Thank you for sharing. Please continue to share as you develop and expand your ideas or develop new ones.

I look forward to seeing more posts and comments from you.

Bravo!

6 Likes

For me, the value of this Community is really on display with this thread. I came on board with Obsidian a few months before the OP started this thread. Since then I’ve been building my understanding of “Whatever” (I really don’t like to be pigeonholed by the word Zettelkasten. I think Obsidian is SO much more). With the entries of @Wet and @Mike, the thread came to my attention. Thanks to all for their ideas. I’ll be digesting this for a while.

6 Likes

I’m on the exact use case as you but Notion seems to be going in a completely different direction from what a good PKM system looks like.

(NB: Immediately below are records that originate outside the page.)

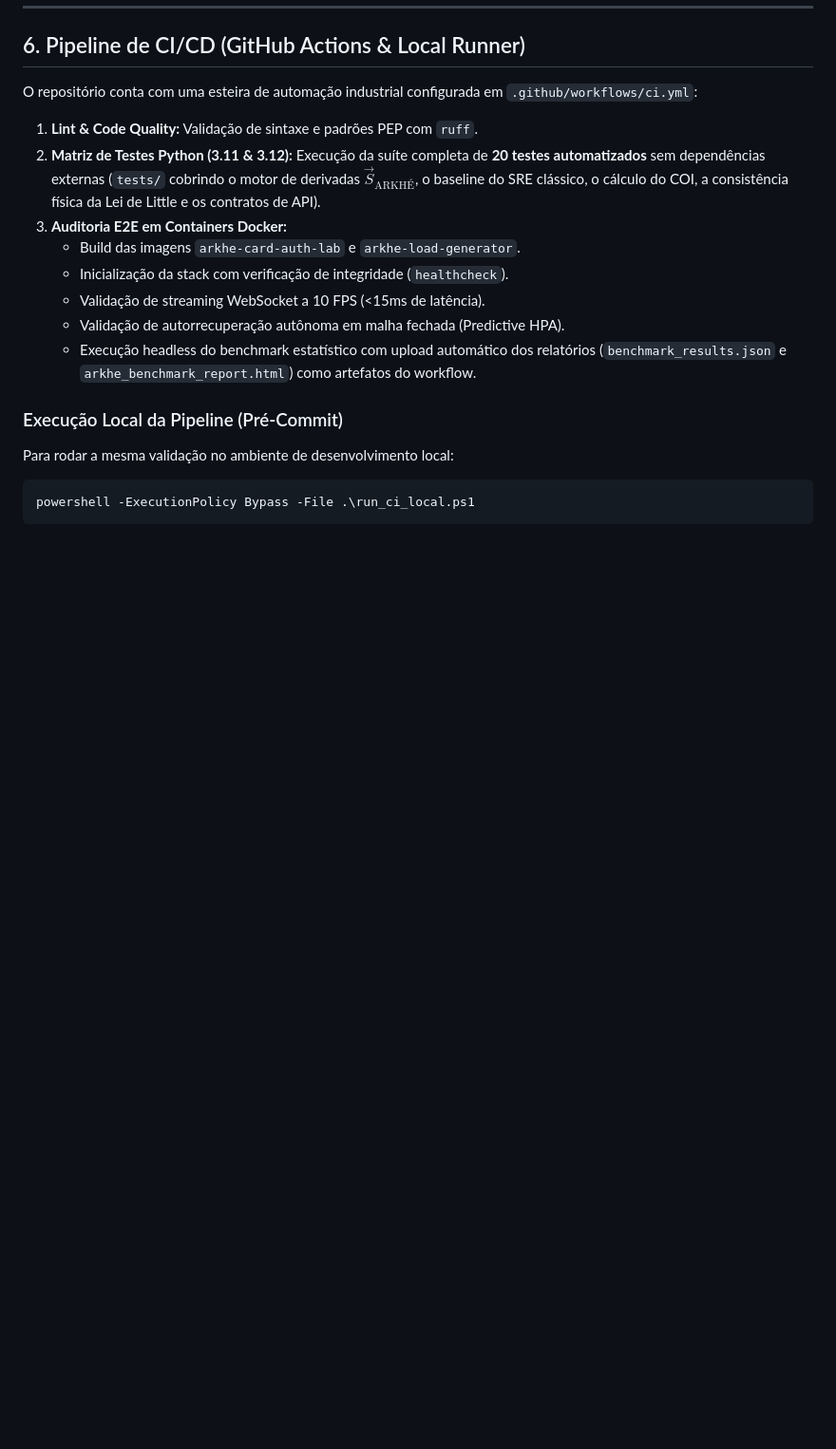
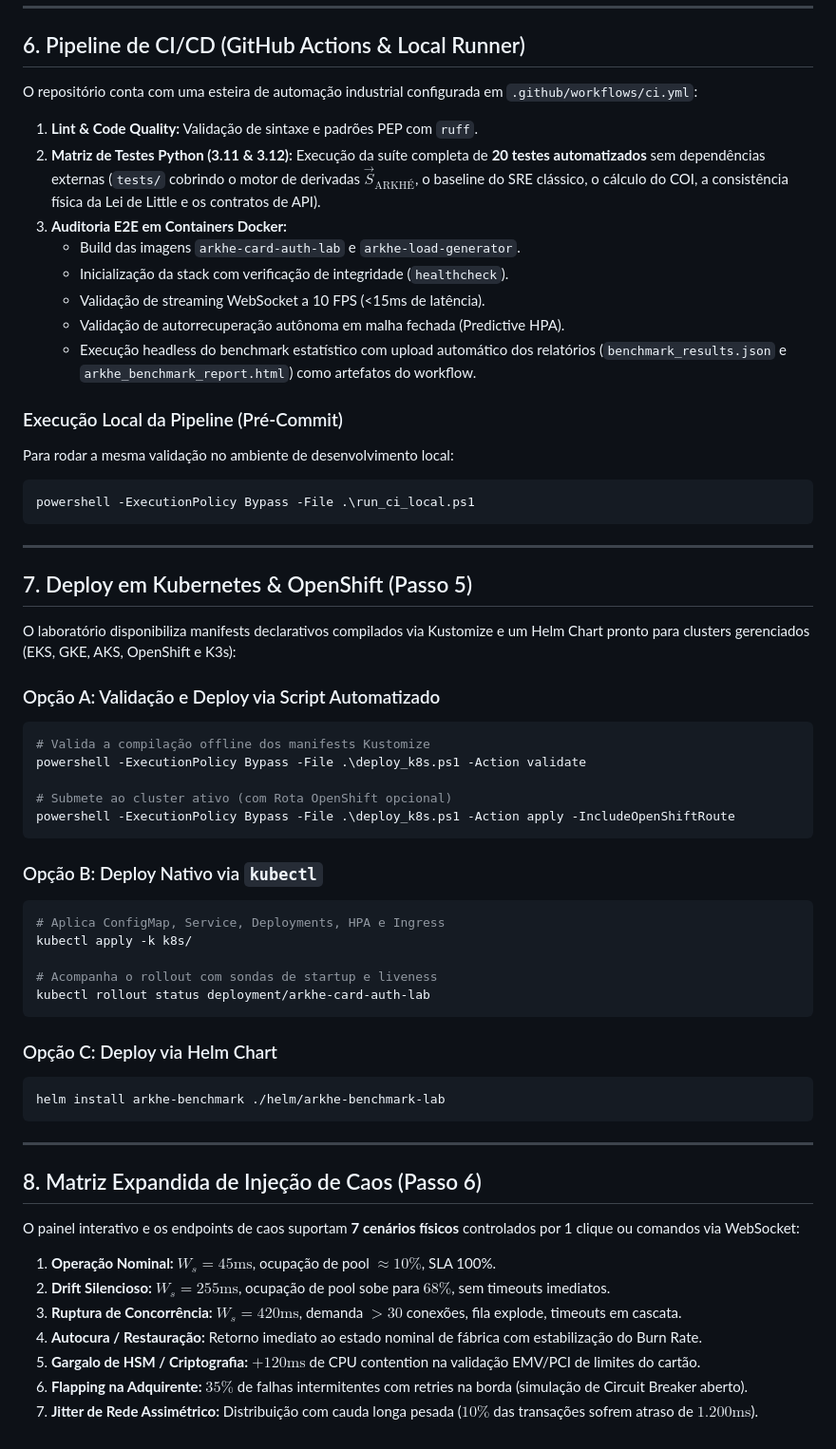
Before and after one commit to creusiobd/arkhe-benchmark-lab, a Markdown page: README.md, the part around the change. Shown at 95% size. GitHub-like rendering; blank space fills up the shorter version.

Commit message:
docs: document kubernetes, helm, and expanded 7 chaos scenarios

````diff
--- a/README.md
+++ b/README.md
@@ -115,3 +115,46 @@ Para rodar a mesma validação no ambiente de desenvolvimento local:
 ```powershell
 powershell -ExecutionPolicy Bypass -File .\run_ci_local.ps1
 ```
+
+---
+
+## 7. Deploy em Kubernetes & OpenShift (Passo 5)
+
+O laboratório disponibiliza manifests declarativos compilados via Kustomize e um Helm Chart pronto para clusters gerenciados (EKS, GKE, AKS, OpenShift e K3s):
+
+### Opção A: Validação e Deploy via Script Automatizado
+```powershell
+# Valida a compilação offline dos manifests Kustomize
+powershell -ExecutionPolicy Bypass -File .\deploy_k8s.ps1 -Action validate
+
+# Submete ao cluster ativo (com Rota OpenShift opcional)
+powershell -ExecutionPolicy Bypass -File .\deploy_k8s.ps1 -Action apply -IncludeOpenShiftRoute
+```
+
+### Opção B: Deploy Nativo via `kubectl`
+```bash
+# Aplica ConfigMap, Service, Deployments, HPA e Ingress
+kubectl apply -k k8s/
+
+# Acompanha o rollout com sondas de startup e liveness
+kubectl rollout status deployment/arkhe-card-auth-lab
+```
+
+### Opção C: Deploy via Helm Chart
+```bash
+helm install arkhe-benchmark ./helm/arkhe-benchmark-lab
+```
+
+---
+
+## 8. Matriz Expandida de Injeção de Caos (Passo 6)
+
+O painel interativo e os endpoints de caos suportam **7 cenários físicos** controlados por 1 clique ou comandos via WebSocket:
+
+1. **Operação Nominal:** $W_s = 45\text{ms}$, ocupação de pool $\approx 10\%$, SLA 100%.
+2. **Drift Silencioso:** $W_s = 255\text{ms}$, ocupação de pool sobe para $68\%$, sem timeouts imediatos.
+3. **Ruptura de Concorrência:** $W_s = 420\text{ms}$, demanda $> 30$ conexões, fila explode, timeouts em cascata.
+4. **Autocura / Restauração:** Retorno imediato ao estado nominal de fábrica com estabilização do Burn Rate.
+5. **Gargalo de HSM / Criptografia:** $+120\text{ms}$ de CPU contention na validação EMV/PCI de limites do cartão.
+6. **Flapping na Adquirente:** $35\%$ de falhas intermitentes com retries na borda (simulação de Circuit Breaker aberto).
+7. **Jitter de Rede Assimétrico:** Distribuição com cauda longa pesada ($10\%$ das transações sofrem atraso de $1.200\text{ms}$).
````
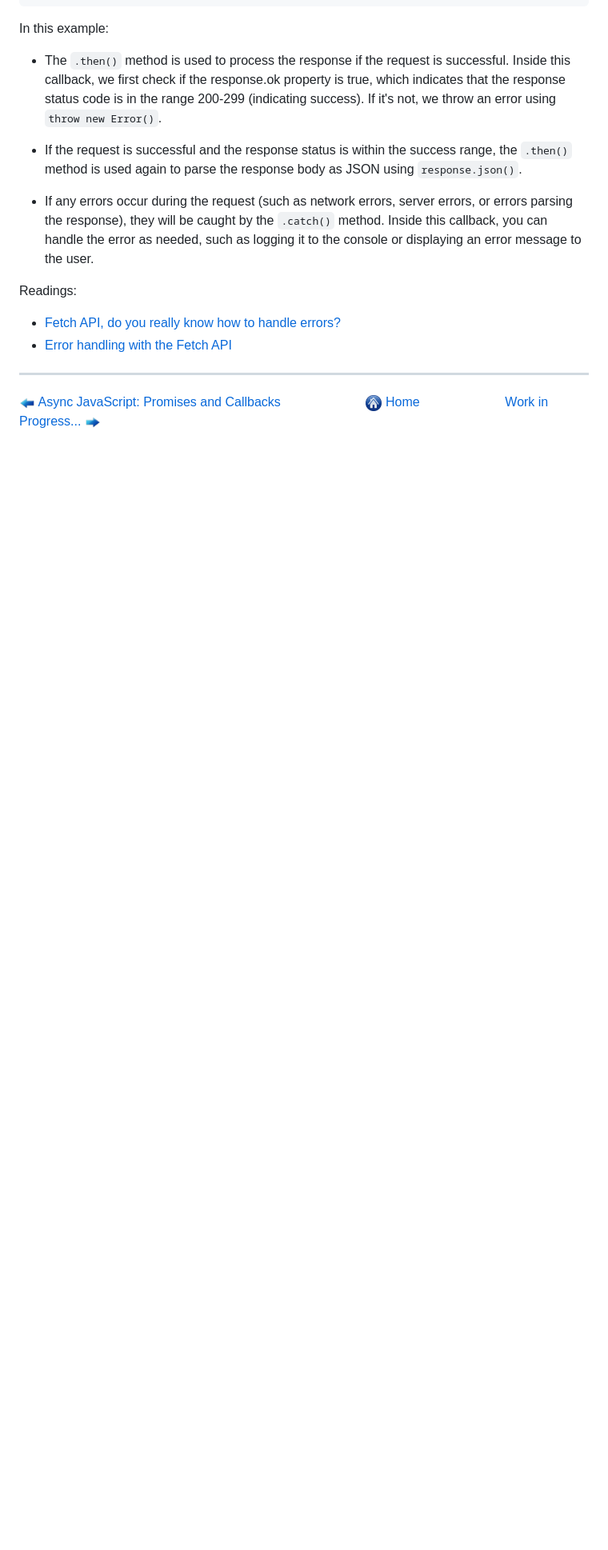
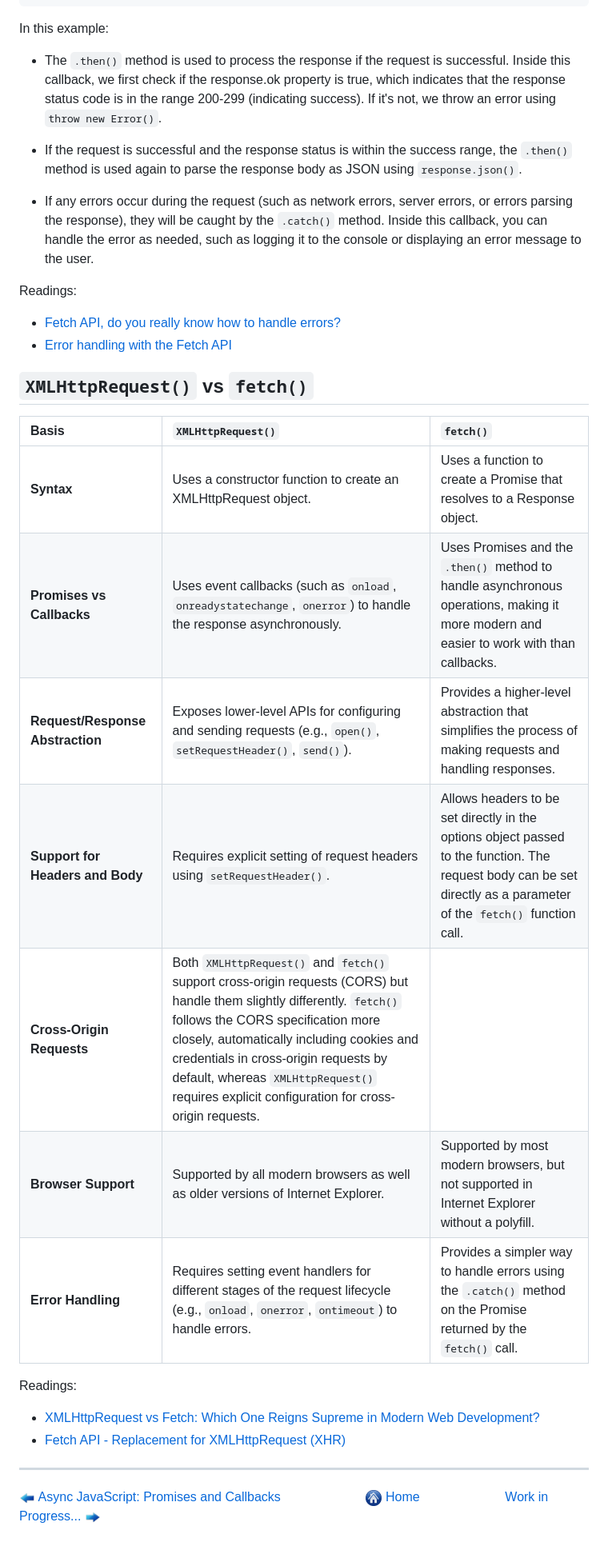
Before and after one commit to Aman0509/learningJavaScript, a Markdown page: Working-with-HTTP-Requests/README.md, the part around one of its changes. Shown at 80% size. GitHub-like rendering; blank space fills up the shorter version.

Commit message:
XMLHttpRequest() vs fetch()

```diff
--- a/Working-with-HTTP-Requests/README.md
+++ b/Working-with-HTTP-Requests/README.md
@@ -312,6 +313,23 @@ Readings:
 - [Fetch API, do you really know how to handle errors?](https://dev.to/dionarodrigues/fetch-api-do-you-really-know-how-to-handle-errors-2gj0)
 - [Error handling with the Fetch API](https://rapidapi.com/guides/error-handling-fetch)
 
+## `XMLHttpRequest()` vs `fetch()`
+
+| **Basis**                        | **`XMLHttpRequest()`**                                                                                                                                                                                                                                                                                                                             | **`fetch()`**                                                                                                                                                       |
+| :------------------------------- | :------------------------------------------------------------------------------------------------------------------------------------------------------------------------------------------------------------------------------------------------------------------------------------------------------------------------------------------------- | :------------------------------------------------------------------------------------------------------------------------------------------------------------------ |
+| **Syntax**                       | Uses a constructor function to create an XMLHttpRequest object.                                                                                                                                                                                                                                                                                    | Uses a function to create a Promise that resolves to a Response object.                                                                                             |
+| **Promises vs Callbacks**        | Uses event callbacks (such as `onload`, `onreadystatechange`, `onerror`) to handle the response asynchronously.                                                                                                                                                                                                                                    | Uses Promises and the `.then()` method to handle asynchronous operations, making it more modern and easier to work with than callbacks.                             |
+| **Request/Response Abstraction** | Exposes lower-level APIs for configuring and sending requests (e.g., `open()`, `setRequestHeader()`, `send()`).                                                                                                                                                                                                                                    | Provides a higher-level abstraction that simplifies the process of making requests and handling responses.                                                          |
+| **Support for Headers and Body** | Requires explicit setting of request headers using `setRequestHeader()`.                                                                                                                                                                                                                                                                           | Allows headers to be set directly in the options object passed to the function. The request body can be set directly as a parameter of the `fetch()` function call. |
+| **Cross-Origin Requests**        | Both `XMLHttpRequest()` and `fetch()` support cross-origin requests (CORS) but handle them slightly differently. `fetch()` follows the CORS specification more closely, automatically including cookies and credentials in cross-origin requests by default, whereas `XMLHttpRequest()` requires explicit configuration for cross-origin requests. |
+| **Browser Support**              | Supported by all modern browsers as well as older versions of Internet Explorer.                                                                                                                                                                                                                                                                   | Supported by most modern browsers, but not supported in Internet Explorer without a polyfill.                                                                       |
+| **Error Handling**               | Requires setting event handlers for different stages of the request lifecycle (e.g., `onload`, `onerror`, `ontimeout`) to handle errors.                                                                                                                                                                                                           | Provides a simpler way to handle errors using the `.catch()` method on the Promise returned by the `fetch()` call.                                                  |
+
+Readings:
+
+- [XMLHttpRequest vs Fetch: Which One Reigns Supreme in Modern Web Development?](https://apidog.com/blog/xmlhttprequest-vs-fetch/#:~:text=Unlike%20XMLHttpRequest%2C%20which%20was%20initially,is%20its%20promise%2Dbased%20approach.)
+- [Fetch API - Replacement for XMLHttpRequest (XHR)](https://www.atatus.com/blog/fetch-api-replacement-for-xmlhttprequest-xhr/)
+
 ---
 
 [<img align="center" src="../images/left_arrow.png" height="20" width="20"/> Async JavaScript: Promises and Callbacks](../Async-JS-Promises-and-Callbacks/README.md)&nbsp; &nbsp; &nbsp; &nbsp; &nbsp; &nbsp; &nbsp; &nbsp; &nbsp; &nbsp; &nbsp; &nbsp; [<img align="center" src="../images/home.png" height="20" width="20"/> Home](../README.md) &nbsp; &nbsp; &nbsp; &nbsp; &nbsp; &nbsp; &nbsp; &nbsp; &nbsp; &nbsp; &nbsp; &nbsp;[Work in Progress... <img align="center" src="../images/right_arrow.png" height="20" width="20"/>](../README.md)
```
Also changed, not shown: other parts of Working-with-HTTP-Requests/README.md (+1 -0 lines).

Don’t you feel there is a lo of friction between capturing, reading, and then processing the note in Obsidian? That is where I’m most troubled because Notion doesn’t favor writing that much.

Notion is great for more static approaches to PKM (wikis, FAQ, etc…), but is slow compared to Obsidian, and backlinking is a pain in the ass. Unless a good workflow comes from both API’s I’m inclined to start favoring Obsidian, although my Notion system is much more robust.

1 Like

Yes, for the PKM use case Obsidian has definitely several major advantages.
I use Notion mainly as “Life Operating System”, essentially as task manager and for different databases. That’s where it really shines.
It also comes with the opportunity to automatically import highlights from articles, kindle books etc. via Readwise.

My workflow is usually structured like this:
I read a book and mark whole paragraphs which I find important or interesting.
These paragraphs are then automatically imported into my “Media” database in Notion.
I then further process the content inside of Notion by marking the text more precisely and writing the information down in my own words.
These writings are then transferred to Obsidian for further processing.

My main problem with Notion as PKM is that, as you already mentioned, it’s rather slow and the linking / backlinking is not comparable to Obsidian.
I don’t have an issue to use them side by side. Both have things they’re exceptionally good in, which the other one is missing. The single manual step to transfer the notes from Notion to Obsidian causes rather little friction and keeps the PKM quite clean, which I think is pretty important.
But yea, if you’re not looking for a Task / Project management tool, there’s really no point in considering Notion over Obsidian.

If you haven’t yet, check out August Bradley’s Youtube channel. It’s the best Notion content around.

Yeah, I’ve followed August for a long time. I implemented his system to a T, but it is very convoluted, just because Notion has no API yet. My measurements, health KPI’s, etc… come from my Withings scale, my Apple Watch, and so forth.

Having to manually input all of them, all the time is very tiring. The same happens with habit-tracking. TickTick for example is miles ahead in that area. I do not see why I have to keep maintaining a system that is sub-optimal and might get a revamp in the next couple of weeks. I have taken a break from Notion until the API is released.

The one thing that matters for LifeOS is having a process, which I already have. Let’s hope the API is released, as promised by Cristina Cordova last week.

1 Like